It took me ages just to get to page 100. After this point, however, she gets some companions and the story picks up and its enjoyment value greatly improves. The annoying elements were primarily confined to the beginning of the book, and I eventually managed to stop being irked about the skin color thing. I read from page 100 to the end (333) in a day.

The overall plot is pretty predictable. I mean, obviously, she’s gathering gargoyles from the title, but their significance is incredibly obvious. It’s a little much to believe that while Aeriel acquires them she is ignorant of this. Still, I look forward to seeing more of certain characters in book three, and now that I’m two-thirds through the series it’d just be dumb to drop it now.

The Darkangel by Meredith Ann Pierce: B+

From the back cover:
Aeriel is kidnapped by the Darkangel, swept up into his dozen black wings and carried to his distant keep. There she is to serve his brides—thirteen pitiful creatures who were once beautiful, before the Darkangel drained away their souls. Aeriel would free them, but now that she, too, is one of the Darkangel’s captives, she can do no other than obey—even while she knows she must destroy him.

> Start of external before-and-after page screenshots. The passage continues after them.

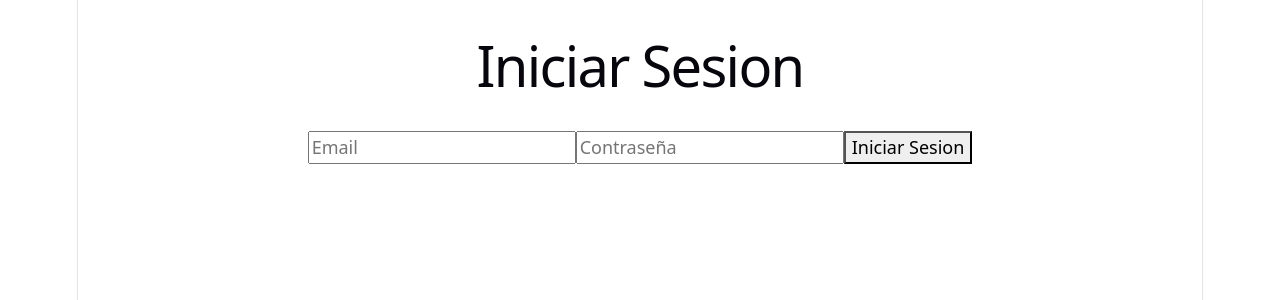
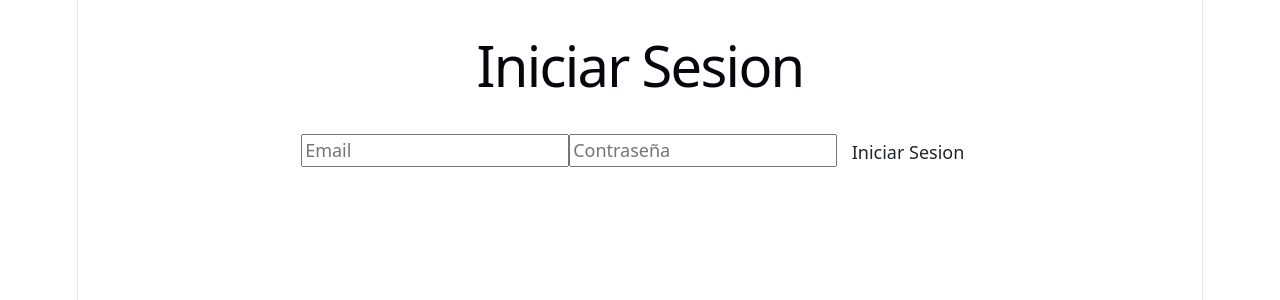
Before and after one commit to M-Sebastian1980/WeDePeliculas-SegundoProyecto, a React (Vite) app: page /login in a window 1280 px wide. Shown: the top 300 px of the page. Built offline with nearby package versions, Linux system fonts and the light colour scheme.

Commit message:
falta terminar css

```diff
--- a/src/pages/Login.jsx
+++ b/src/pages/Login.jsx
@@ -51,24 +51,28 @@ function LoginPage (){
 
     return(
         <>
-       <div>
+       <div className="container-form">
         <h1>Iniciar Sesion</h1>
         <form onSubmit={(e)=>{handleLogin(e)}}>
             <input
+                className="input-email"
                 type="email"
                 name="email"
                 placeholder="Email"
                 minLength={4}
                 maxLength={100}
+                required
             />
             <input
+                className="input-password"
                 type="password"
                 name="password"
                 placeholder="Contraseña"
                 minLength={8}
                 maxLength={100}
+                required
             />
-            <button>Iniciar Sesion</button>
+            <button className="btn">Iniciar Sesion</button>
             </form>
        </div>
         </>
```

For when he has found his final bride, he will come fully into his sinister powers. Aeriel must kill him first, even though deep within him is a spark of goodness that makes her love him—a spark that could redeem even his evil.

I realize now that I never actually read the back of the book before starting this. It sure makes Aeriel seem kind of… flighty. Oopsie, got kidnapped, now I take orders and swoon over Mr. Tall, Winged, and Evil. This really does her a disservice.

The beginning of the book was good and moved quickly, though in the middle section things dragged a little bit for me. Thankfully, the action picked up again at the end and events moved swiftly on to their conclusion. There were a few plot elements that were sort of obvious to me, but which might not have been so for a YA reader. They were resolved satisfactorily for the most part, though perhaps with a little too much convenient magic at hand. One further quibble is that I never really got a handle on the terms used for the passage of time, so I could never be quite sure how long things were taking, which was pretty annoying.

I’ve got the other two in the trilogy courtesy of my local library, so will be launching into them forthwith. I’ll have to think of my own description for the next one, because the back of it is super spoilery for The Darkangel.